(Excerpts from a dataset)

==========

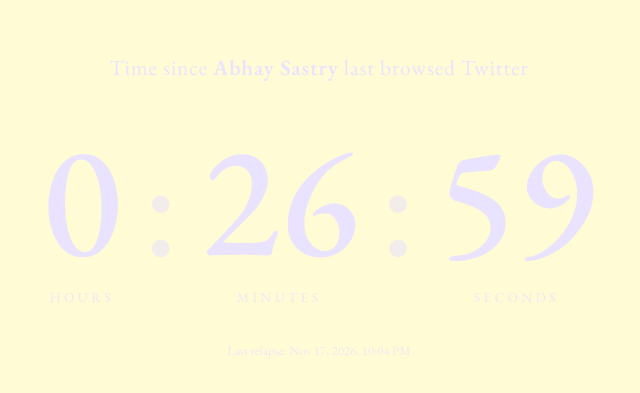
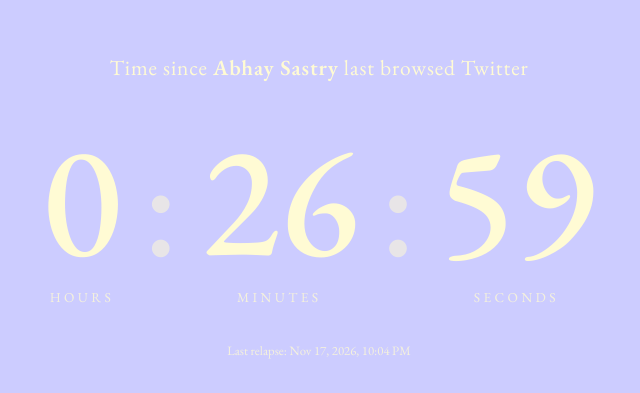
Before and after one commit to VanceVanderhaven2001/minutessinceabhaysastrylastbrowsedtwitter, a plain HTML site: page index.html in a window 1280 px wide. Shown: the part 195-588 px from the top of the page, without its empty margins (321-961 px from the left). Drawn offline with nearby package versions, Linux system fonts and the light colour scheme.

Commit message:
Update index.html

```diff
--- a/index.html
+++ b/index.html
@@ -10,8 +10,8 @@
   * { box-sizing: border-box; margin: 0; }
   html, body { height: 100%; }
   body {
-    background: #FFFBD4;
-    color: #E9E3FF;
+    background: #CCCCFF;
+    color: #FFFBD4;
     font-family: "EB Garamond", Garamond, serif;
     display: flex; flex-direction: column;
     align-items: center; justify-content: center;
@@ -19,10 +19,10 @@
   }
   .label {
     font-size: clamp(0.85rem, 2.2vw, 1.15rem);
-    letter-spacing: 0.04em; color: #E9E3FF;
+    letter-spacing: 0.04em; color: #FFFBD4;
     max-width: 40ch; line-height: 1.5;
   }
-  .label strong { color: #E9E3FF; font-weight: 600; }
+  .label strong { color: #FFFBD4; font-weight: 600; }
   .clock {
     display: flex; align-items: flex-start; justify-content: center;
     gap: clamp(0.4rem, 2vw, 1.2rem);
@@ -31,11 +31,11 @@
   }
   .unit { display: flex; flex-direction: column; align-items: center; gap: 0.6rem; }
   .num { font-size: clamp(3.5rem, 16vw, 10rem); line-height: 1; font-weight: 500; }
-  .sep { font-size: clamp(3.5rem, 16vw, 10rem); line-height: 1; color: #E9E3FF; opacity: 0.55; font-weight: 400; }
+  .sep { font-size: clamp(3.5rem, 16vw, 10rem); line-height: 1; color: #FFFBD4; opacity: 0.55; font-weight: 400; }
   .label { font-size: clamp(0.8rem, 4.2vw, 1.35rem); white-space: nowrap; max-width: none; }
   .since { font-size: 0.95rem; }
-  .cap { font-size: 0.85rem; letter-spacing: 0.25em; text-transform: uppercase; color: #E9E3FF; opacity: 0.8; }
-  .since { font-size: 0.8rem; color: #E9E3FF; opacity: 0.8; }
+  .cap { font-size: 0.85rem; letter-spacing: 0.25em; text-transform: uppercase; color: #FFFBD4; opacity: 0.8; }
+  .since { font-size: 0.8rem; color: #FFFBD4; opacity: 0.8; }
 </style>
 </head>
 <body>
```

==========

PROBLEM REQUIREMENTS -
The records above must be copied exactly, with no pictures carried over.

FINISHED EXERCISE -
Before and after one commit to VanceVanderhaven2001/minutessinceabhaysastrylastbrowsedtwitter, a plain HTML site: page index.html in a window 1280 px wide. Shown: the part 195-588 px from the top of the page, without its empty margins (321-961 px from the left). Drawn offline with nearby package versions, Linux system fonts and the light colour scheme.

Commit message:
Update index.html

```diff
--- a/index.html
+++ b/index.html
@@ -10,8 +10,8 @@
   * { box-sizing: border-box; margin: 0; }
   html, body { height: 100%; }
   body {
-    background: #FFFBD4;
-    color: #E9E3FF;
+    background: #CCCCFF;
+    color: #FFFBD4;
     font-family: "EB Garamond", Garamond, serif;
     display: flex; flex-direction: column;
     align-items: center; justify-content: center;
@@ -19,10 +19,10 @@
   }
   .label {
     font-size: clamp(0.85rem, 2.2vw, 1.15rem);
-    letter-spacing: 0.04em; color: #E9E3FF;
+    letter-spacing: 0.04em; color: #FFFBD4;
     max-width: 40ch; line-height: 1.5;
   }
-  .label strong { color: #E9E3FF; font-weight: 600; }
+  .label strong { color: #FFFBD4; font-weight: 600; }
   .clock {
     display: flex; align-items: flex-start; justify-content: center;
     gap: clamp(0.4rem, 2vw, 1.2rem);
@@ -31,11 +31,11 @@
   }
   .unit { display: flex; flex-direction: column; align-items: center; gap: 0.6rem; }
   .num { font-size: clamp(3.5rem, 16vw, 10rem); line-height: 1; font-weight: 500; }
-  .sep { font-size: clamp(3.5rem, 16vw, 10rem); line-height: 1; color: #E9E3FF; opacity: 0.55; font-weight: 400; }
+  .sep { font-size: clamp(3.5rem, 16vw, 10rem); line-height: 1; color: #FFFBD4; opacity: 0.55; font-weight: 400; }
   .label { font-size: clamp(0.8rem, 4.2vw, 1.35rem); white-space: nowrap; max-width: none; }
   .since { font-size: 0.95rem; }
-  .cap { font-size: 0.85rem; letter-spacing: 0.25em; text-transform: uppercase; color: #E9E3FF; opacity: 0.8; }
-  .since { font-size: 0.8rem; color: #E9E3FF; opacity: 0.8; }
+  .cap { font-size: 0.85rem; letter-spacing: 0.25em; text-transform: uppercase; color: #FFFBD4; opacity: 0.8; }
+  .since { font-size: 0.8rem; color: #FFFBD4; opacity: 0.8; }
 </style>
 </head>
 <body>
```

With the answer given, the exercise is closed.